> **Task description**: Where in the entries below does "fields" appear? Copy every line that has it.

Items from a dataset
BEGIN

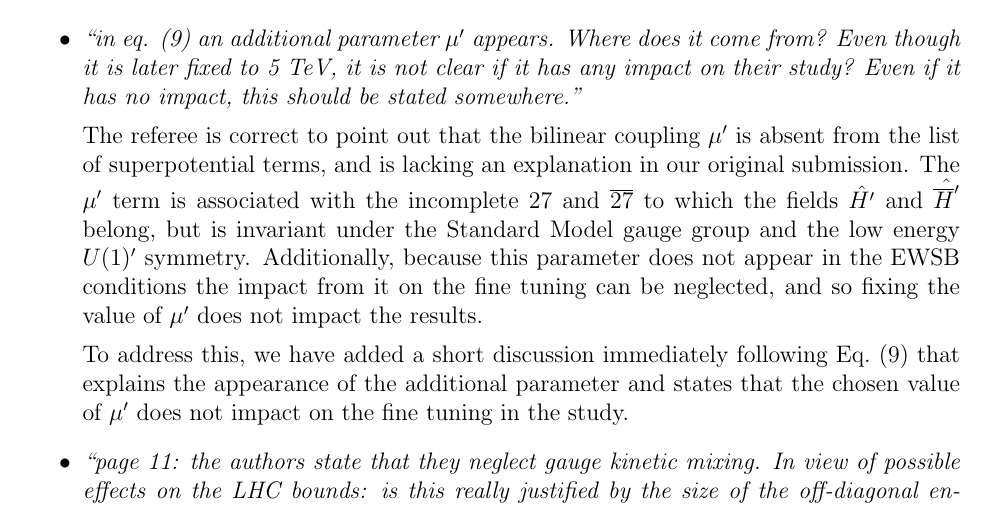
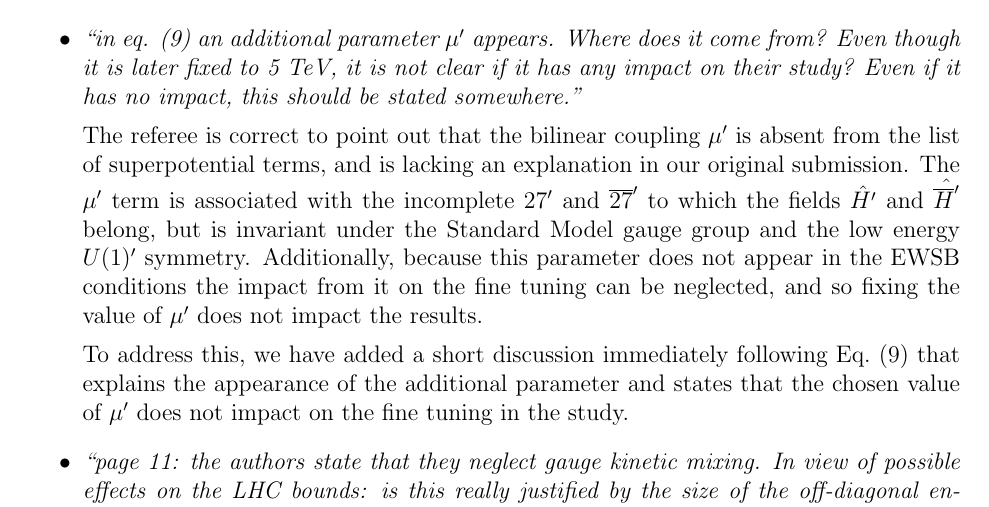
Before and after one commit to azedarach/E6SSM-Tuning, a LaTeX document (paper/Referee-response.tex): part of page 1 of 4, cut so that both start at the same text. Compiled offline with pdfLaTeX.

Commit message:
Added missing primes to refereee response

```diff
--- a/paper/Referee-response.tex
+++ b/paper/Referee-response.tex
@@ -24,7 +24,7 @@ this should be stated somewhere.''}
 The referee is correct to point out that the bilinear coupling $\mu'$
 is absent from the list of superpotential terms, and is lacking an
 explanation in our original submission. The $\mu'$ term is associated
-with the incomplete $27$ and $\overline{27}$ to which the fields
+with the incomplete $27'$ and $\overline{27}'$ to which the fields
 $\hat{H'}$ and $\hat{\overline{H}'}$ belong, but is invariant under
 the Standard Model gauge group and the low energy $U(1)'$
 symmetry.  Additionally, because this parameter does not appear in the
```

END

> **Solution to the problem**:
-with the incomplete $27$ and $\overline{27}$ to which the fields
+with the incomplete $27'$ and $\overline{27}'$ to which the fields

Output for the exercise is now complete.